## Task item
The answer must be a single number: how many lines in the entries below contain the word "loop".

Content revision data
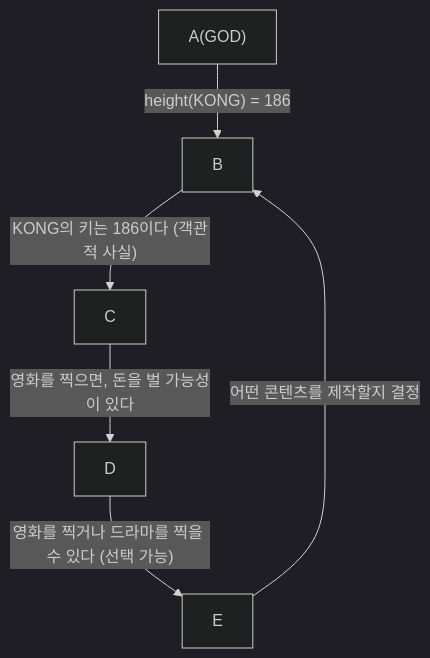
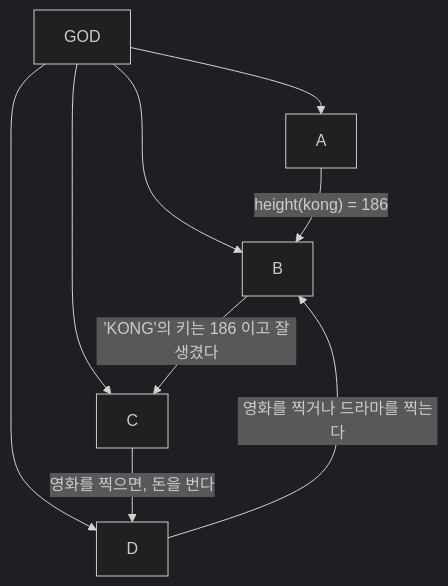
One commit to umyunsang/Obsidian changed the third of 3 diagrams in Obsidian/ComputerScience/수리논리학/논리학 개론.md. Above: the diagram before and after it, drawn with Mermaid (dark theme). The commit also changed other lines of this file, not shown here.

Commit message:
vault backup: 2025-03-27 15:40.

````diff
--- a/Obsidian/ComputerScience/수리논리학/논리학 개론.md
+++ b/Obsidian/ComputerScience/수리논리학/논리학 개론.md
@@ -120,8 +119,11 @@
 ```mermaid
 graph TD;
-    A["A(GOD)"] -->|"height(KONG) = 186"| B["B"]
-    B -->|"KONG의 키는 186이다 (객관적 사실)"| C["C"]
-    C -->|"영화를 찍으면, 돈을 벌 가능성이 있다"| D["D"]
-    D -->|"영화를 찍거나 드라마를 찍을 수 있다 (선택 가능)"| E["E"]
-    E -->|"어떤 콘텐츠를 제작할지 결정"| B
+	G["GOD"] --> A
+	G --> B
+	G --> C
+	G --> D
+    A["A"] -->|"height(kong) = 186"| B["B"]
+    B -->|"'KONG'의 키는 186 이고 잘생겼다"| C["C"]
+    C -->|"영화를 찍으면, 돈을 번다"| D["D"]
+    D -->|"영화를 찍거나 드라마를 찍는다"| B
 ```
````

* * *

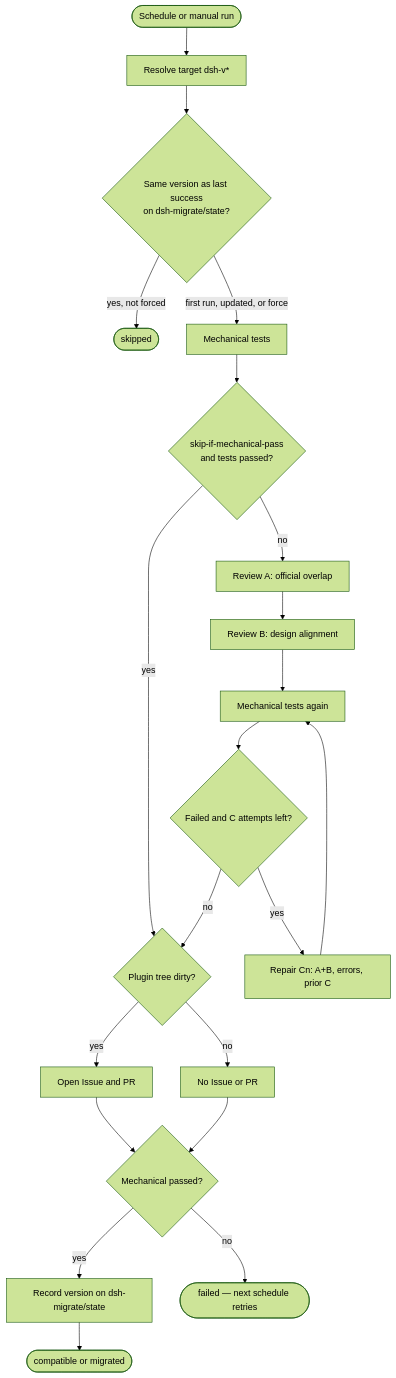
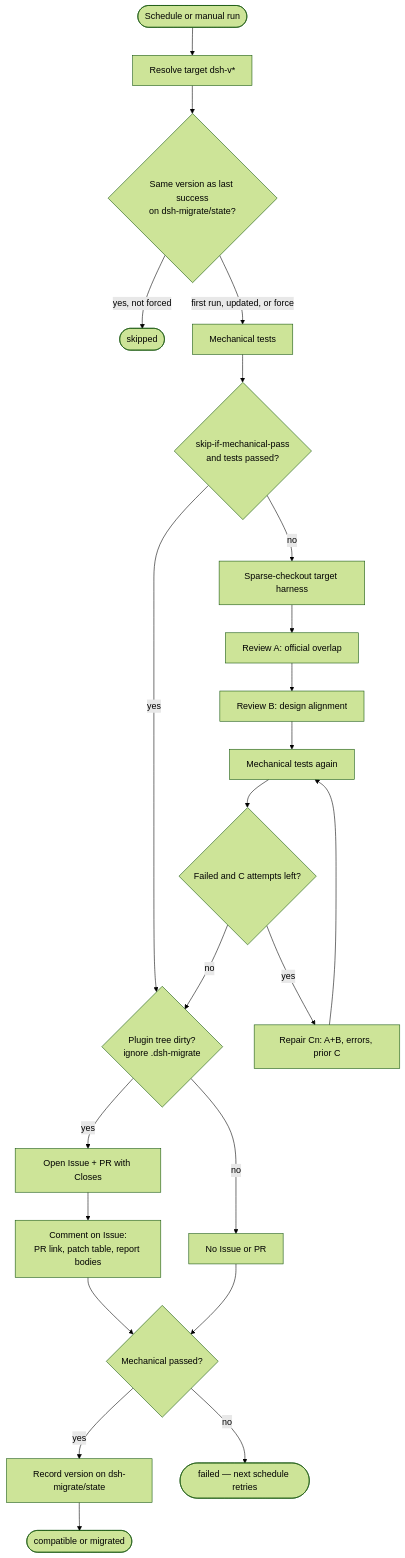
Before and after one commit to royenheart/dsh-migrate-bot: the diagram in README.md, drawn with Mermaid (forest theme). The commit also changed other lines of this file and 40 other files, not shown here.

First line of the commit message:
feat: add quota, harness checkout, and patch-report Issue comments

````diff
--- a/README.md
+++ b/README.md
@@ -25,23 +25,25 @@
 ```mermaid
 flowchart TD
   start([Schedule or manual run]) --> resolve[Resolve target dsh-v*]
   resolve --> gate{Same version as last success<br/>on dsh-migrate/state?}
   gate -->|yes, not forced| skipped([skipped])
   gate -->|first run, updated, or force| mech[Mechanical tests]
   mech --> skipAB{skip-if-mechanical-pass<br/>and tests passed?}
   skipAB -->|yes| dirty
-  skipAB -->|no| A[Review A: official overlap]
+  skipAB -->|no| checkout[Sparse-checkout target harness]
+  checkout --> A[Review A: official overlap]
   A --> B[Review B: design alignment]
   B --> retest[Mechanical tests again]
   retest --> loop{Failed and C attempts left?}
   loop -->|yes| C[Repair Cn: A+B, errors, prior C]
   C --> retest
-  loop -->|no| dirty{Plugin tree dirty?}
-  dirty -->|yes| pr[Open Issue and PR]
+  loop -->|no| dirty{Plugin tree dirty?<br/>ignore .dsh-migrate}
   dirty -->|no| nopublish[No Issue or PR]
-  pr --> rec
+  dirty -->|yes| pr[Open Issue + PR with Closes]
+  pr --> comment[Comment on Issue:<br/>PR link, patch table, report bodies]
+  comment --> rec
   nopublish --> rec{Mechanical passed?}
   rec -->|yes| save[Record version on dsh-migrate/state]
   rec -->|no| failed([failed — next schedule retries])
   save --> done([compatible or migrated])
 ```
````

...

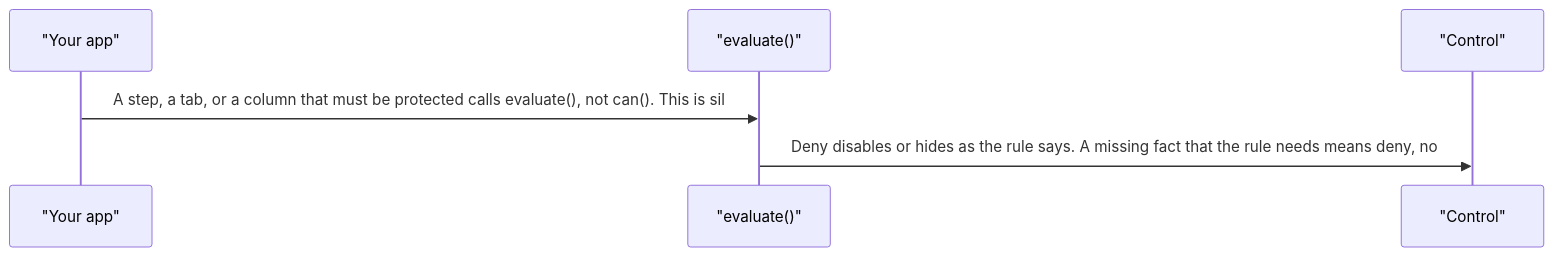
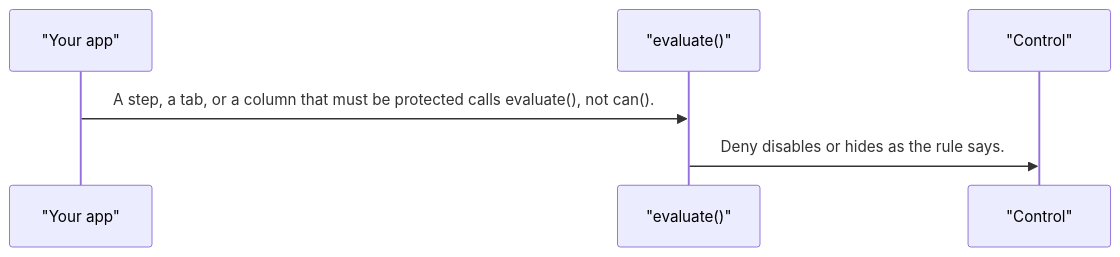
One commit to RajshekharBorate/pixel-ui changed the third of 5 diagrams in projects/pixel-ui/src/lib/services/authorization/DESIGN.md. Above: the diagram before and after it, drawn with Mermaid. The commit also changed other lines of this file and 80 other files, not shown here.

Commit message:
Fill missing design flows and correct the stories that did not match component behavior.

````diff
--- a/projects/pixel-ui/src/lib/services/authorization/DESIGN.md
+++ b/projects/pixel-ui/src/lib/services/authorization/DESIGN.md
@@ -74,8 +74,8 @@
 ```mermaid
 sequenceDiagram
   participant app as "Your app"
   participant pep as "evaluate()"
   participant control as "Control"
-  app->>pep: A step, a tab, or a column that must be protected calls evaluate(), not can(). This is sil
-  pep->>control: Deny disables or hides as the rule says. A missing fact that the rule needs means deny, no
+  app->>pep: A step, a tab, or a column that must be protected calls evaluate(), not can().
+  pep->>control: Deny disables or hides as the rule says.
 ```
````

## Answer section
4